> What the task requires: Report every line of the listing below in which the string "import" occurs.

━━ The records

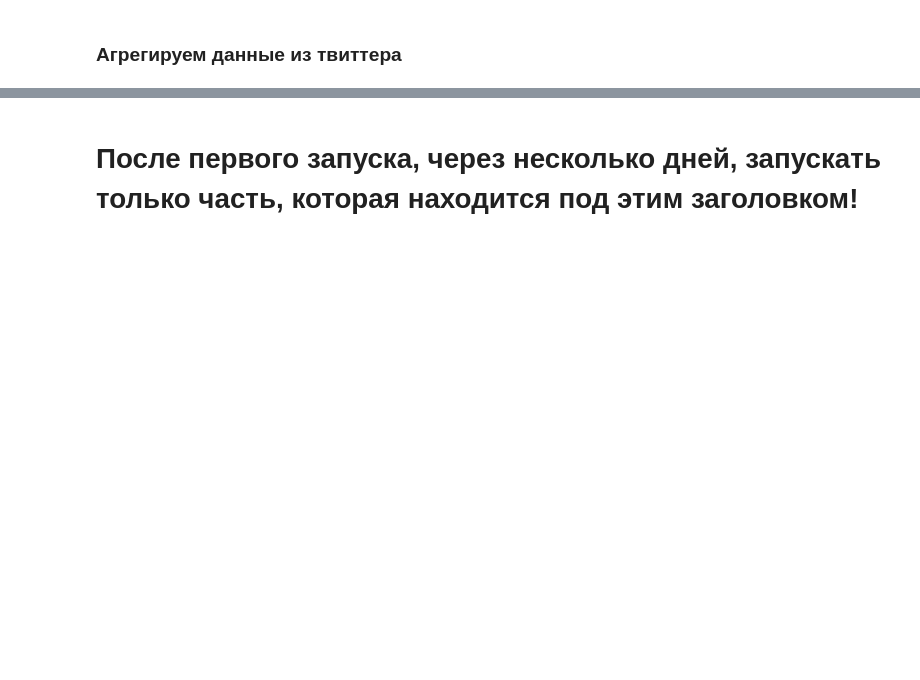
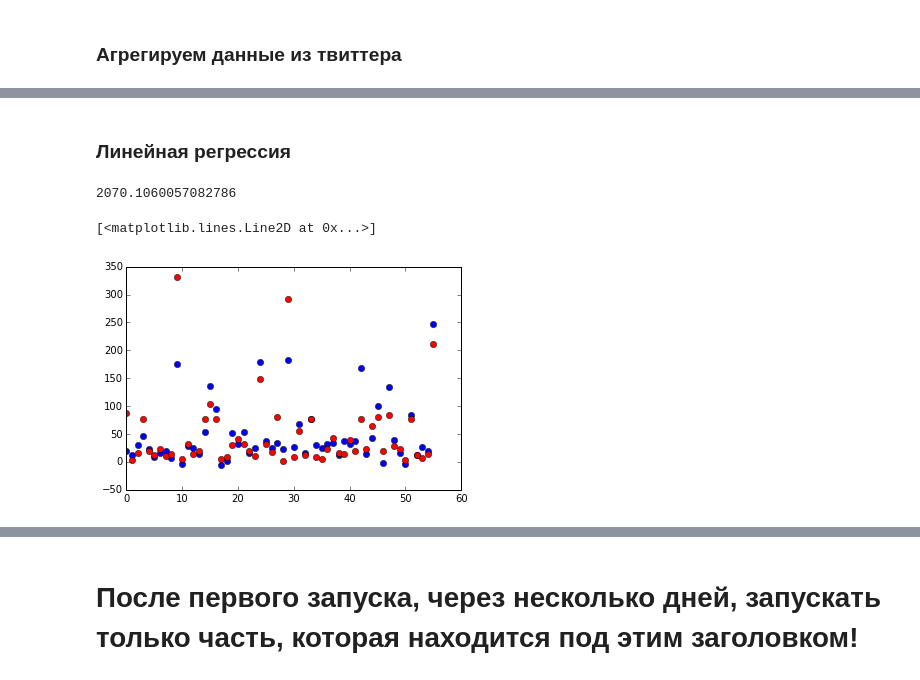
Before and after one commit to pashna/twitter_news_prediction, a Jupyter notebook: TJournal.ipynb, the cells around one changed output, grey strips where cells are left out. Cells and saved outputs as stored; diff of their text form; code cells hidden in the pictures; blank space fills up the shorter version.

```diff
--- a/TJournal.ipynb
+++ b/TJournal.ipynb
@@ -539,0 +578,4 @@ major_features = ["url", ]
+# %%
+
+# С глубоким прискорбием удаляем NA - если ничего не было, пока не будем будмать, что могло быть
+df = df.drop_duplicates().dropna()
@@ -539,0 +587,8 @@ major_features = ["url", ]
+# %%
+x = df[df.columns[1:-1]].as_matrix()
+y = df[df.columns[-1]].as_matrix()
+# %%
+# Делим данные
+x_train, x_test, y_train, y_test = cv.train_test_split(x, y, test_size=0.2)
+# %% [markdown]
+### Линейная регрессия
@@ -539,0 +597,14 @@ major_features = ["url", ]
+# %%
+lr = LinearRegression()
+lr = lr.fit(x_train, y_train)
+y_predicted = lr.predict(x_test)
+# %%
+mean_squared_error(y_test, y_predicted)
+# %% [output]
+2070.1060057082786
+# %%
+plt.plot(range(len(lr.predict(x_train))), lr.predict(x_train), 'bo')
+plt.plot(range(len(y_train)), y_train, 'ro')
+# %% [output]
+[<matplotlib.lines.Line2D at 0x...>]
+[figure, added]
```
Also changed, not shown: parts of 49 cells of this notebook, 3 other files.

━━━━
━━ The records

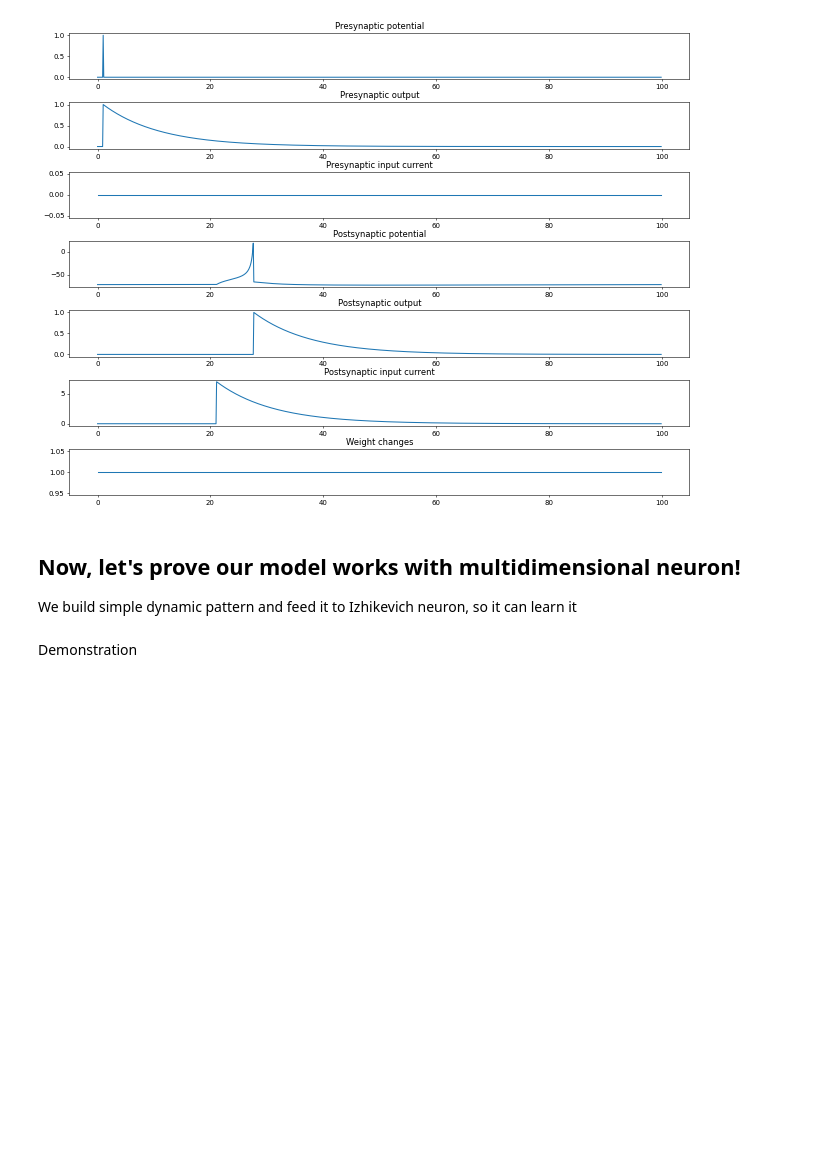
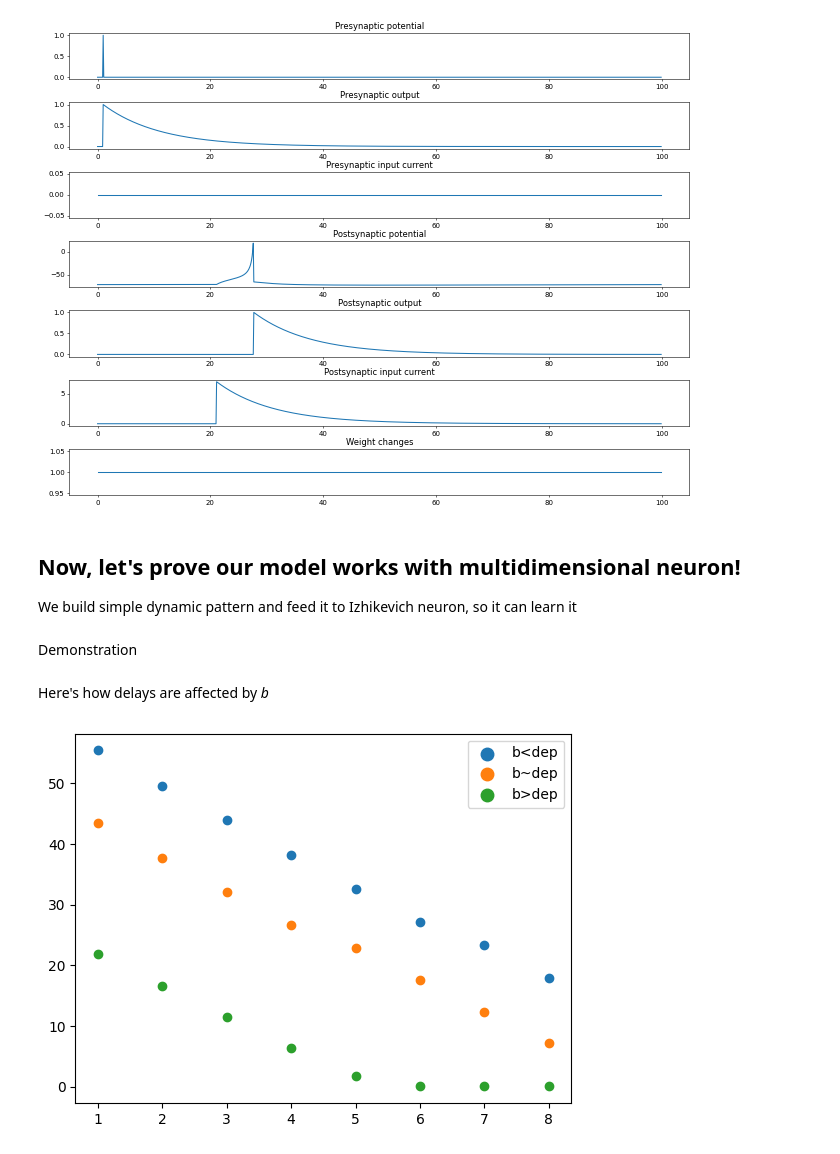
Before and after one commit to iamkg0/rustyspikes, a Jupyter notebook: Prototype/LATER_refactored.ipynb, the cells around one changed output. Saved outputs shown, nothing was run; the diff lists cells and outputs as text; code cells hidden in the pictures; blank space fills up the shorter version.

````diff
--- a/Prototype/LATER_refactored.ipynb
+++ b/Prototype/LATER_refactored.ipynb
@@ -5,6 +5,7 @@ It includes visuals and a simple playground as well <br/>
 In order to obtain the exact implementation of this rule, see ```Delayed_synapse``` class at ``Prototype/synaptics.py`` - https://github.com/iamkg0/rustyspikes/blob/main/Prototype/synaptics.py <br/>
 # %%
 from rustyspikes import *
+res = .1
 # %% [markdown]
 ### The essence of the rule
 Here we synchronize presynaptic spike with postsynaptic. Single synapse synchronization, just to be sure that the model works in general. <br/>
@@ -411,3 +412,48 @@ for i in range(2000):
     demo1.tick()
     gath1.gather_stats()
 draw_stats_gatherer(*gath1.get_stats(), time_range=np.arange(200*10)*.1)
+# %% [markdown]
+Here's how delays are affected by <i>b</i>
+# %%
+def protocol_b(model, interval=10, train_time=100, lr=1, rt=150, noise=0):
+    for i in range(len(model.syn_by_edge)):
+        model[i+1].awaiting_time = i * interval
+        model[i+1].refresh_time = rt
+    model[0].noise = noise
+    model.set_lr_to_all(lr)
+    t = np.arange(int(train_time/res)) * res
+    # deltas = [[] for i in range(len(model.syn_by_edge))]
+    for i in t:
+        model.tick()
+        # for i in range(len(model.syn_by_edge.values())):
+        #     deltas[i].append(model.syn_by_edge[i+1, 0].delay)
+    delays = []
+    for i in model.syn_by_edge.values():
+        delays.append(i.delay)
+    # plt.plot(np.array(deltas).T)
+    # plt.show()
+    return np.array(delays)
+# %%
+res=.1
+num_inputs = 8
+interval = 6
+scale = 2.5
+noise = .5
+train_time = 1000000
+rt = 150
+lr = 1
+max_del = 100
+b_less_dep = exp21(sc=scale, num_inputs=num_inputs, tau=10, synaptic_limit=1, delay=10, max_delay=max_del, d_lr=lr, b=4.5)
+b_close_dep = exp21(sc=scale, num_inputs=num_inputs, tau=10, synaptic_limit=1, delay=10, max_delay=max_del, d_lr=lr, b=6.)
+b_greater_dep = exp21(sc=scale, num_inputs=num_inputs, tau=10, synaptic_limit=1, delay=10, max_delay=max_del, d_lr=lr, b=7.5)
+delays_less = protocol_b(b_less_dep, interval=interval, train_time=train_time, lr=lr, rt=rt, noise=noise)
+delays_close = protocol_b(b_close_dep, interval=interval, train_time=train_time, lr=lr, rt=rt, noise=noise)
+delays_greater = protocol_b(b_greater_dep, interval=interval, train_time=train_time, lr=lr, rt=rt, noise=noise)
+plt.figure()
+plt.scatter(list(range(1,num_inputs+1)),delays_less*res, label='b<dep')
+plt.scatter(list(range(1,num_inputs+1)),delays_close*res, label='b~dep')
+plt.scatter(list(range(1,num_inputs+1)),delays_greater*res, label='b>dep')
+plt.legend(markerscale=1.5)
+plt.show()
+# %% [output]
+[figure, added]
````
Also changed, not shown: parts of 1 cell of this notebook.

━━━━
━━ The records

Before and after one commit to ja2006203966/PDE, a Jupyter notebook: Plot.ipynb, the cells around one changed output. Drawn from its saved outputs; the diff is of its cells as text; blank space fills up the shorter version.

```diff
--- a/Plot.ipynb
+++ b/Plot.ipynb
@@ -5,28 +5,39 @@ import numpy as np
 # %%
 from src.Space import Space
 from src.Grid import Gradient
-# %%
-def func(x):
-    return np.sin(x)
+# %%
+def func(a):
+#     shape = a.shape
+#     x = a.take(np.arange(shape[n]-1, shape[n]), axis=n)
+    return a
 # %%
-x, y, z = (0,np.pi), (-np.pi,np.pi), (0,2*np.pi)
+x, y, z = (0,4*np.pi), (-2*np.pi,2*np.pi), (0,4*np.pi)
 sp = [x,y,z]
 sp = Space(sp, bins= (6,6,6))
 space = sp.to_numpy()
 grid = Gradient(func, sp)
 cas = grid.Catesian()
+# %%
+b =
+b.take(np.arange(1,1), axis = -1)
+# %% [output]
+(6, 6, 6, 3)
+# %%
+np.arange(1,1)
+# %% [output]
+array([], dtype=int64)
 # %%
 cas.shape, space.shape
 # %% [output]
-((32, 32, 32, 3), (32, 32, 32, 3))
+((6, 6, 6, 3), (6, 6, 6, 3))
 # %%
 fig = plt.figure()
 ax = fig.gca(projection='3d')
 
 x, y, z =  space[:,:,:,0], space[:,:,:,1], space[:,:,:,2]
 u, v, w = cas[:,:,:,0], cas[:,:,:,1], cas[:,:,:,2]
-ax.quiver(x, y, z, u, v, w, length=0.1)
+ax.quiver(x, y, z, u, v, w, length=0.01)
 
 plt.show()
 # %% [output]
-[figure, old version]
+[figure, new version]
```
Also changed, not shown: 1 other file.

━━━━

> Response:
 from rustyspikes import *
@@ -5,28 +5,39 @@ import numpy as np
 from src.Space import Space
 from src.Grid import Gradient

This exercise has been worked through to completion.